» **What the exercise asks**
Every line of the material is to be set down exactly as written.

Content starts

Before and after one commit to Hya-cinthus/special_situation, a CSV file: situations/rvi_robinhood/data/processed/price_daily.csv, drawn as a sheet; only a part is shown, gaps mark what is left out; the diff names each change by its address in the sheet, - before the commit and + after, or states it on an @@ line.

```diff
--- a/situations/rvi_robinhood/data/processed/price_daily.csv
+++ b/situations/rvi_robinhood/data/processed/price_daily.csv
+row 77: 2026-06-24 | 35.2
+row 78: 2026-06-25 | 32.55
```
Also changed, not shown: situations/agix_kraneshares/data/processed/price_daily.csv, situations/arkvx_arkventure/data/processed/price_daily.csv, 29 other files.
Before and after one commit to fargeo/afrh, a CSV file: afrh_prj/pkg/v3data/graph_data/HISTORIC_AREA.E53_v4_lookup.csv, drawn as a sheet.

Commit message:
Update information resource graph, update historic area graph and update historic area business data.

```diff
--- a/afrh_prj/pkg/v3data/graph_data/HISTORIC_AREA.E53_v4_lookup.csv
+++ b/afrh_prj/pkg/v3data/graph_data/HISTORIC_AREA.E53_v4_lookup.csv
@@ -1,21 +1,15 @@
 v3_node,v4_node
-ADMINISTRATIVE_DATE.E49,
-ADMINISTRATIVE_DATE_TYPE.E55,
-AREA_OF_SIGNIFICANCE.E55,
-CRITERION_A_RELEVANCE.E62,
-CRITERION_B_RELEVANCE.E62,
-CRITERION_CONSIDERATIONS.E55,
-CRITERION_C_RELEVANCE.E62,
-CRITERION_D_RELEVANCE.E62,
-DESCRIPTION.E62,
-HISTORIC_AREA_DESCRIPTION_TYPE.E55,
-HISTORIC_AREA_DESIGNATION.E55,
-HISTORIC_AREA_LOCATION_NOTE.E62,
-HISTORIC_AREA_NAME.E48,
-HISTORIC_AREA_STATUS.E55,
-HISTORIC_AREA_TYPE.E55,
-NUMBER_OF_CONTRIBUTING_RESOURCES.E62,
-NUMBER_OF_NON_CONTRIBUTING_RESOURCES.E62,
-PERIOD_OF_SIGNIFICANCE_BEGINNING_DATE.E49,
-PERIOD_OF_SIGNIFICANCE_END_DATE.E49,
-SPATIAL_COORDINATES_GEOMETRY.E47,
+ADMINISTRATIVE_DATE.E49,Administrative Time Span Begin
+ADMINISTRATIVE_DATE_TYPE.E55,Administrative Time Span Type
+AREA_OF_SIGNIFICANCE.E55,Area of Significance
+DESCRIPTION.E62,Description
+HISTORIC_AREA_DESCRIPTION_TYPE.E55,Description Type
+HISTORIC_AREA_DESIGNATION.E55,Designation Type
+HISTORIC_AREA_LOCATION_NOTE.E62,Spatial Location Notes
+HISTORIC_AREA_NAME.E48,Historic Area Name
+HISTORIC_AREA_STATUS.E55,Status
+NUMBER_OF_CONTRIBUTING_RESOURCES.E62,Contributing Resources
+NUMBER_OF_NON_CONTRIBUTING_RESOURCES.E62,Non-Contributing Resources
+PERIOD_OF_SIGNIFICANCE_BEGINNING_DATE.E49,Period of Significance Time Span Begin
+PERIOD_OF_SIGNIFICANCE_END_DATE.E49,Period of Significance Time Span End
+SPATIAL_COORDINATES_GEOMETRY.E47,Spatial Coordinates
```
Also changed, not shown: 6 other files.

Content ends

» **Expected answer**
Before and after one commit to Hya-cinthus/special_situation, a CSV file: situations/rvi_robinhood/data/processed/price_daily.csv, drawn as a sheet; only a part is shown, gaps mark what is left out; the diff names each change by its address in the sheet, - before the commit and + after, or states it on an @@ line.

```diff
--- a/situations/rvi_robinhood/data/processed/price_daily.csv
+++ b/situations/rvi_robinhood/data/processed/price_daily.csv
+row 77: 2026-06-24 | 35.2
+row 78: 2026-06-25 | 32.55
```
Also changed, not shown: situations/agix_kraneshares/data/processed/price_daily.csv, situations/arkvx_arkventure/data/processed/price_daily.csv, 29 other files.
Before and after one commit to fargeo/afrh, a CSV file: afrh_prj/pkg/v3data/graph_data/HISTORIC_AREA.E53_v4_lookup.csv, drawn as a sheet.

Commit message:
Update information resource graph, update historic area graph and update historic area business data.

```diff
--- a/afrh_prj/pkg/v3data/graph_data/HISTORIC_AREA.E53_v4_lookup.csv
+++ b/afrh_prj/pkg/v3data/graph_data/HISTORIC_AREA.E53_v4_lookup.csv
@@ -1,21 +1,15 @@
 v3_node,v4_node
-ADMINISTRATIVE_DATE.E49,
-ADMINISTRATIVE_DATE_TYPE.E55,
-AREA_OF_SIGNIFICANCE.E55,
-CRITERION_A_RELEVANCE.E62,
-CRITERION_B_RELEVANCE.E62,
-CRITERION_CONSIDERATIONS.E55,
-CRITERION_C_RELEVANCE.E62,
-CRITERION_D_RELEVANCE.E62,
-DESCRIPTION.E62,
-HISTORIC_AREA_DESCRIPTION_TYPE.E55,
-HISTORIC_AREA_DESIGNATION.E55,
-HISTORIC_AREA_LOCATION_NOTE.E62,
-HISTORIC_AREA_NAME.E48,
-HISTORIC_AREA_STATUS.E55,
-HISTORIC_AREA_TYPE.E55,
-NUMBER_OF_CONTRIBUTING_RESOURCES.E62,
-NUMBER_OF_NON_CONTRIBUTING_RESOURCES.E62,
-PERIOD_OF_SIGNIFICANCE_BEGINNING_DATE.E49,
-PERIOD_OF_SIGNIFICANCE_END_DATE.E49,
-SPATIAL_COORDINATES_GEOMETRY.E47,
+ADMINISTRATIVE_DATE.E49,Administrative Time Span Begin
+ADMINISTRATIVE_DATE_TYPE.E55,Administrative Time Span Type
+AREA_OF_SIGNIFICANCE.E55,Area of Significance
+DESCRIPTION.E62,Description
+HISTORIC_AREA_DESCRIPTION_TYPE.E55,Description Type
+HISTORIC_AREA_DESIGNATION.E55,Designation Type
+HISTORIC_AREA_LOCATION_NOTE.E62,Spatial Location Notes
+HISTORIC_AREA_NAME.E48,Historic Area Name
+HISTORIC_AREA_STATUS.E55,Status
+NUMBER_OF_CONTRIBUTING_RESOURCES.E62,Contributing Resources
+NUMBER_OF_NON_CONTRIBUTING_RESOURCES.E62,Non-Contributing Resources
+PERIOD_OF_SIGNIFICANCE_BEGINNING_DATE.E49,Period of Significance Time Span Begin
+PERIOD_OF_SIGNIFICANCE_END_DATE.E49,Period of Significance Time Span End
+SPATIAL_COORDINATES_GEOMETRY.E47,Spatial Coordinates
```
Also changed, not shown: 6 other files.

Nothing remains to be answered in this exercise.